During Cricket’s third quarter 2012 financial results meeting, they announced that they would be discontinuing their prepaid broadband service. Needless to say, I was pretty astonished! Cricket was actually the first prepaid provider to offer unlimited no contract broadband, so to hear them say they’re going to “de-emphasize” it is very surprising to say the least.
Why would they discontinue a service that has been growing even more quickly than prepaid wireless itself?! They said in the webinar that broadband was distracting to the core business (I’m paraphrasing of course). They basically said that their sales force couldn’t handle it. Trying to sell broadband is distracting them from the core business, which itself has not been doing well in recent years. In fact, I don’t believe Cricket has ever been profitable.
This sounds so odd to me. Cricket actually makes tens of millions of dollars in profit from its prepaid broadband service. And they’re saying that their sales team is so bad that it’s confusing them to the point that it’s impacting their ability to sell their core wireless service; really? Most companies would kill to have a business that earns tens of millions of dollars in profits; and here’s Cricket saying that they’re going to give up that profit to focus on their core business?
Needless to say, I think it’s a massive mistake. Prepaid no contract broadband is a hot market that they should be seeking to increase and innovate in their products and services. Perhaps their network can’t support the growth in broadband usage? I don’t know, however, I can’t help but feel they’re giving up a little quickly. Maybe they need to first look at their sales force.
If Best Buy, Radio Shack, and dozens of other retailers and dealers can sell multi-carrier prepaid products (as well as postpaid), and somehow figure out how to train, educate, and activate customers, why can’t Cricket figure out how to manage and sell its own products? It makes no sense! I expect that it also has something to do with their platform development bandwidth, whereby development for its core business is competing with the needs of its broadband business.
Anyway, I’m not sure when they’ll be officially turning the service off; however, I expect that it won’t be a hard cutoff. More than likely, they’ll simply discontinue selling prepaid broadband at some point. Then they’ll wait for existing customers to churn off (i.e. deactivate). In other words, it will take years to completely exit the market, and in the meantime, if you can find a Cricket broadband modem, you can confidently activate and use it for the foreseeable future.
I was hoping that with all of the change in senior management this year, that Cricket would be able to pull off a turnaround, however, this type decision makes me wonder what’s really going on over there. Whether Cricket can survive on its own in this highly competitive and ever-consolidating industry is still largely in question.

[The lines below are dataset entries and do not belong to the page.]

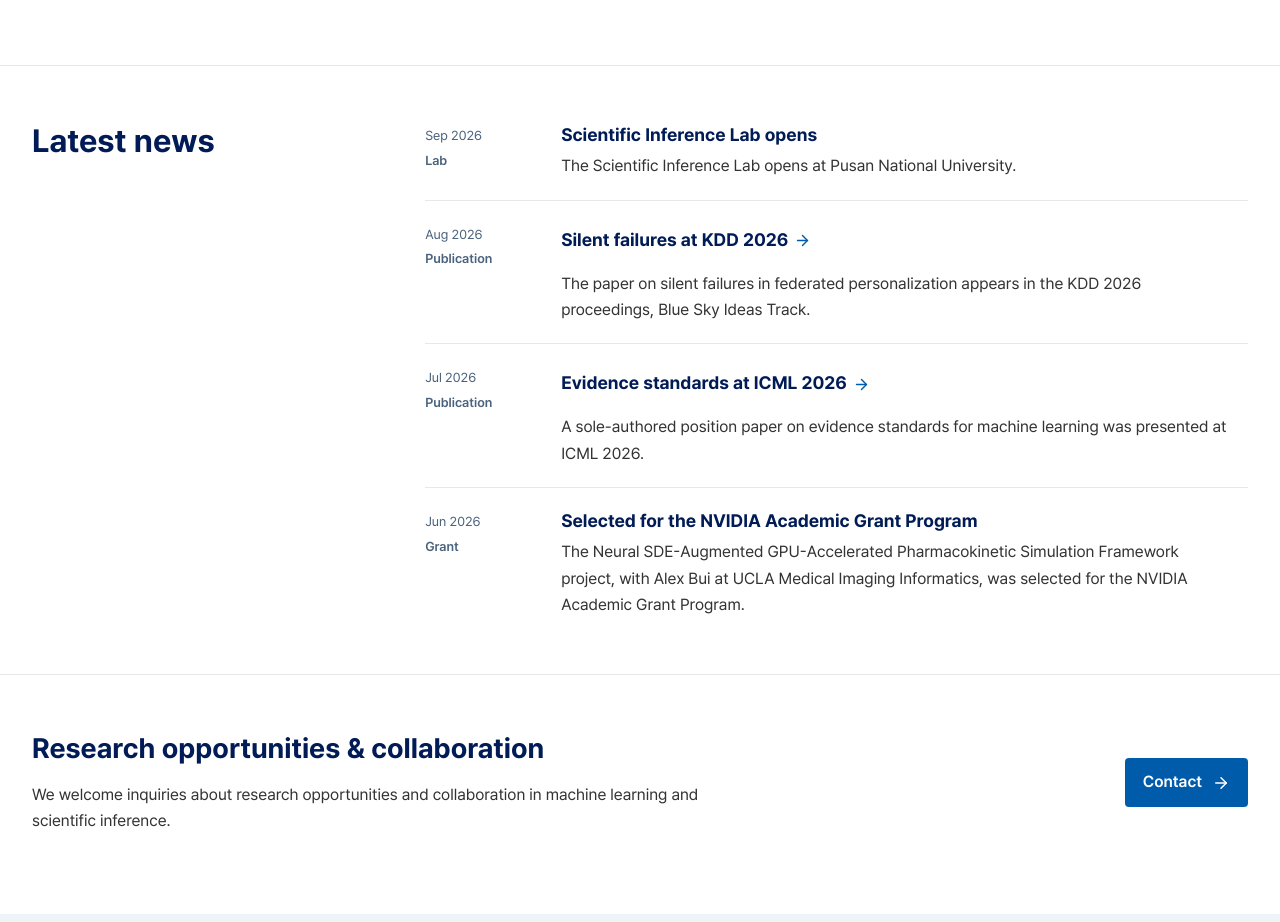
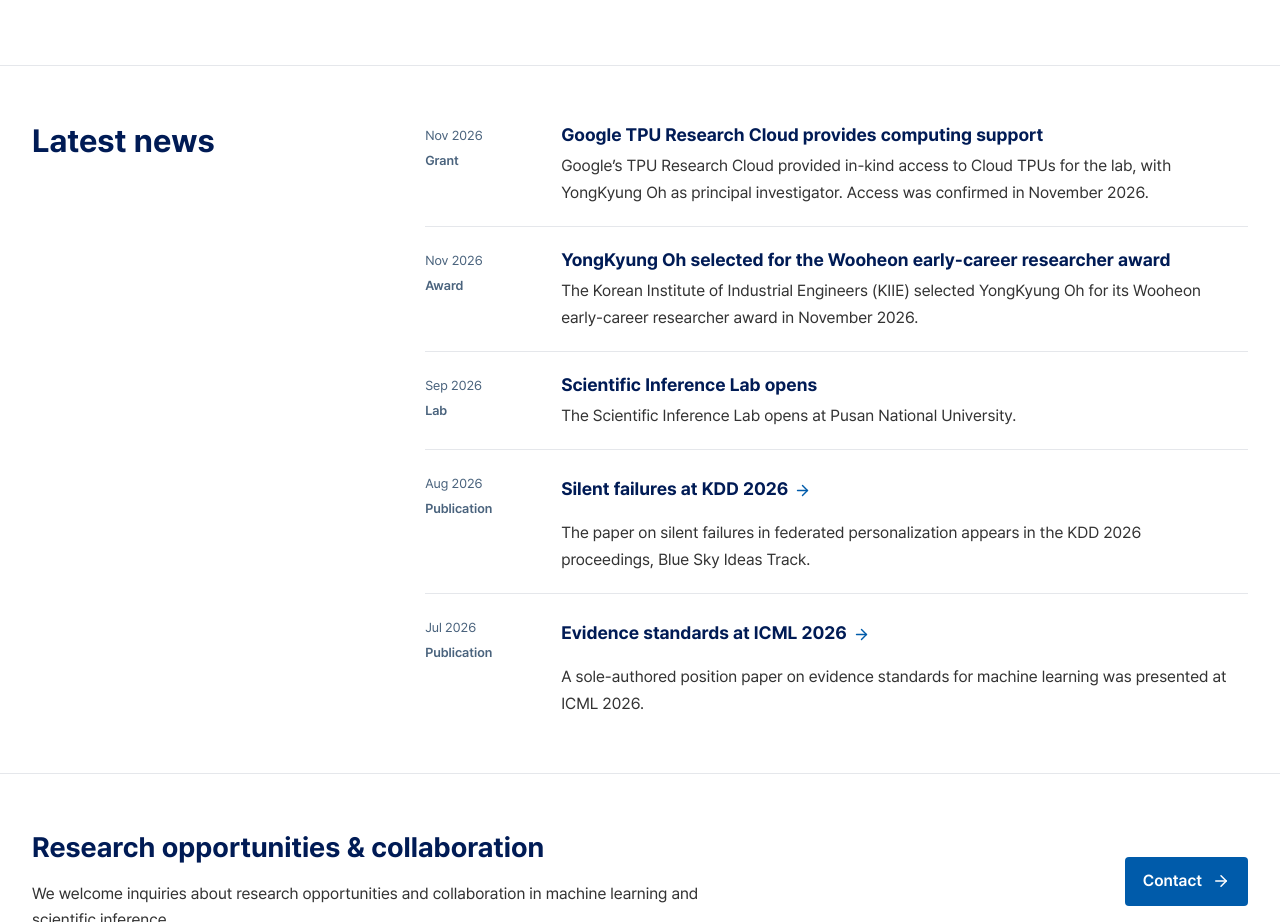
Before and after one commit to Scientific-Inference-Lab/scientific-inference-lab.github.io, an Astro site: page / in a window 1280 px wide. Shown: the part 800-1722 px from the top of the page. Built offline with nearby package versions, Linux system fonts and the light colour scheme; Astro itself is replaced by a stand-in of ours.

Commit message:
Add TPU Research Cloud and Wooheon selection news

```diff
--- a/src/components/Recognition.astro
+++ b/src/components/Recognition.astro
@@ -67,9 +67,9 @@ const { pi, recognition, awardLinks } = Astro.props;
               <p class="recognition-meta">{award.month} {award.year}</p>
               <div class="min-w-0">
                 <h4 class="recognition-title">{award.title}</h4>
-                {awardLinks[award.paper]
+                {award.paper && (awardLinks[award.paper]
                   ? <p class="recognition-detail"><a href={`/publications/#${awardLinks[award.paper]}`} class="recognition-link">{award.paper}<ArrowRight size={17} aria-hidden="true" /></a></p>
-                  : <p class="recognition-detail">{award.paper}</p>}
+                  : <p class="recognition-detail">{award.paper}</p>)}
                 <p class="recognition-detail recognition-source">{award.organizer}</p>
                 {award.note && <p class="recognition-detail">{award.note}</p>}
               </div>
--- a/src/content.config.ts
+++ b/src/content.config.ts
@@ -42,7 +42,7 @@ const people = defineCollection({
   schema: z.object({ name: text, role: text, affiliation: text, photoAlt: text,
     shortBio: text, bio: text, email: z.email(), phone: text, office: text,
     honors: z.array(z.object({ title: text, organizer: text, month: text, year: z.number().int(), detail: text.optional() })),
-    awards: z.array(z.object({ title: text, paper: text, organizer: text, month: text, year: z.number().int(), note: text.optional() })),
+    awards: z.array(z.object({ title: text, paper: text.optional(), organizer: text, month: text, year: z.number().int(), note: text.optional() })),
     patents: z.array(z.object({ title: text,
       filings: z.array(z.object({ office: z.enum(['KR', 'JP', 'US']), number: text, status: z.enum(['granted', 'applied']), date: text })).min(1),
       jointApplicants: text.optional() })),
--- a/src/content/news.json
+++ b/src/content/news.json
@@ -1,4 +1,18 @@
 [
+  {
+    "id": "google-tpu-research-cloud",
+    "date": "2026-11",
+    "category": "Grant",
+    "title": "Google TPU Research Cloud provides computing support",
+    "text": "Google’s TPU Research Cloud provided in-kind access to Cloud TPUs for the lab, with YongKyung Oh as principal investigator. Access was confirmed in November 2026."
+  },
+  {
+    "id": "kiie-wooheon-selection",
+    "date": "2026-11",
+    "category": "Award",
+    "title": "YongKyung Oh selected for the Wooheon early-career researcher award",
+    "text": "The Korean Institute of Industrial Engineers (KIIE) selected YongKyung Oh for its Wooheon early-career researcher award in November 2026."
+  },
   {
     "id": "lab-opens",
     "date": "2026-09",
@@ -21,12 +35,5 @@
     "title": "Evidence standards at ICML 2026",
     "text": "A sole-authored position paper on evidence standards for machine learning was presented at ICML 2026.",
     "publicationId": "evidence-standards"
-  },
-  {
-    "id": "nvidia-academic-grant",
-    "date": "2026-06",
-    "category": "Grant",
-    "title": "Selected for the NVIDIA Academic Grant Program",
-    "text": "The Neural SDE-Augmented GPU-Accelerated Pharmacokinetic Simulation Framework project, with Alex Bui at UCLA Medical Imaging Informatics, was selected for the NVIDIA Academic Grant Program."
   }
 ]
--- a/src/content/people.json
+++ b/src/content/people.json
@@ -20,6 +20,12 @@
       }
     ],
     "awards": [
+      {
+        "title": "Selected for the Wooheon early-career researcher award",
+        "organizer": "Korean Institute of Industrial Engineers (KIIE)",
+        "month": "November",
+        "year": 2026
+      },
       {
         "title": "Energy Analytics Challenge Finalist",
         "paper": "Transform-First Forecasting for County-Level Power Outages",
@@ -94,13 +100,21 @@
     ],
     "grants": [
       {
+        "title": "Google TPU Research Cloud",
+        "sponsor": "Google",
+        "year": 2026,
+        "period": "November 2026–May 2027 (expected end)",
+        "role": "Principal Investigator",
+        "description": "In-kind access to Cloud TPUs."
+      },
+      {
         "title": "NVIDIA Academic Grant Program",
         "sponsor": "NVIDIA",
         "year": 2026,
         "role": "Lead Scientist on the project team",
         "project": "Neural SDE-Augmented GPU-Accelerated Pharmacokinetic Simulation Framework",
         "principalInvestigator": "Alex A. T. Bui, UCLA",
-        "period": "2026",
+        "period": "July–December 2026",
         "projectLabel": "Project"
       },
       {
@@ -250,7 +264,7 @@
     ],
     "appointments": [
       {
-        "period": "2023-2026",
+        "period": "September 2023–August 2026",
         "role": "Postdoctoral Researcher",
         "where": "Medical and Imaging Informatics, David Geffen School of Medicine, University of California, Los Angeles"
       },
--- a/src/pages/people/yongkyung-oh.astro
+++ b/src/pages/people/yongkyung-oh.astro
@@ -19,9 +19,10 @@ const selectedRecognition = [
   return { id: publication.id, venue: publication.venue, year: publication.year, label };
 });
 // A research award links to its paper only on an exact (case-insensitive) title match.
-const awardLinks = Object.fromEntries(pi.awards.flatMap(award => {
-  const publication = publications.find(item => item.title.toLowerCase() === award.paper.toLowerCase());
-  return publication ? [[award.paper, publication.id]] : [];
+const awardLinks = Object.fromEntries(pi.awards.flatMap(({ paper }) => {
+  if (!paper) return [];
+  const publication = publications.find(item => item.title.toLowerCase() === paper.toLowerCase());
+  return publication ? [[paper, publication.id]] : [];
 }));
 ---
 <SiteLayout title={pi.name} description="YongKyung Oh, principal investigator of Scientific Inference Lab." image={portrait.src}>
```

Personally, I would like to have my voice and broadband service from the same company, and ideally have some kind of benefit for having both services. Other companies that find a way to bundle these together will have an advantage over carriers that either don’t offer mobile broadband, or don’t find a way to bundle them together in a meaningful way. I look forward to seeing how this plays out!